**Instructions to follow:**
When a line in the entries below contains the word "README", copy that line.

**Source material:**
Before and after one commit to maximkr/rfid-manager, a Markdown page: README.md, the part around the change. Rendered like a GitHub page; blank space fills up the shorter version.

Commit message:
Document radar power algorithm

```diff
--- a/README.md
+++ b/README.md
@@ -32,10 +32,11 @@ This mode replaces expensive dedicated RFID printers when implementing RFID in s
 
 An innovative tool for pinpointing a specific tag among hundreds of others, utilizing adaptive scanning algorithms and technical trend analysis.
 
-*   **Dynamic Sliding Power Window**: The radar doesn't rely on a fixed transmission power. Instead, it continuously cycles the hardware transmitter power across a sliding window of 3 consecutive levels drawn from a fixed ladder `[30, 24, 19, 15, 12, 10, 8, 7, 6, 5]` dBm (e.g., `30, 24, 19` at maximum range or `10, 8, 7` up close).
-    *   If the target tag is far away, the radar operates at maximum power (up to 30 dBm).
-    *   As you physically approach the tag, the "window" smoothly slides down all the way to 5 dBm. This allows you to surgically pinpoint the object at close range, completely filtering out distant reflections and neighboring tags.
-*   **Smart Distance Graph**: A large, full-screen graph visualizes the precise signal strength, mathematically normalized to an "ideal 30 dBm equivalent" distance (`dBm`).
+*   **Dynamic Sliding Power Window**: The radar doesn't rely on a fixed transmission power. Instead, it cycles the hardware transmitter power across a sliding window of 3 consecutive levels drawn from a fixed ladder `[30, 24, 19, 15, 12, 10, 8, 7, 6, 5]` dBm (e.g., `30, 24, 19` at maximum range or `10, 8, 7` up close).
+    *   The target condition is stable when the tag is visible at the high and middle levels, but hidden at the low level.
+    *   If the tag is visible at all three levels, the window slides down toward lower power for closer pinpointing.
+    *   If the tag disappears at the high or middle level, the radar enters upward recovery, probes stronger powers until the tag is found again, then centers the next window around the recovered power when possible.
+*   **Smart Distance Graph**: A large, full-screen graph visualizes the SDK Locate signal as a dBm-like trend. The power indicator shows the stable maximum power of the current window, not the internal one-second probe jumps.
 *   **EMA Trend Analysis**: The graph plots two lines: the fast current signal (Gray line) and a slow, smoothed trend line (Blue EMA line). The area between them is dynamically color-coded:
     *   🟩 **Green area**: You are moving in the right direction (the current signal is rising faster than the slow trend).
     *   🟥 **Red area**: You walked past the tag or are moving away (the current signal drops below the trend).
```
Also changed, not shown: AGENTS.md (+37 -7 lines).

**Expected answer:**
Before and after one commit to maximkr/rfid-manager, a Markdown page: README.md, the part around the change. Rendered like a GitHub page; blank space fills up the shorter version.
--- a/README.md
+++ b/README.md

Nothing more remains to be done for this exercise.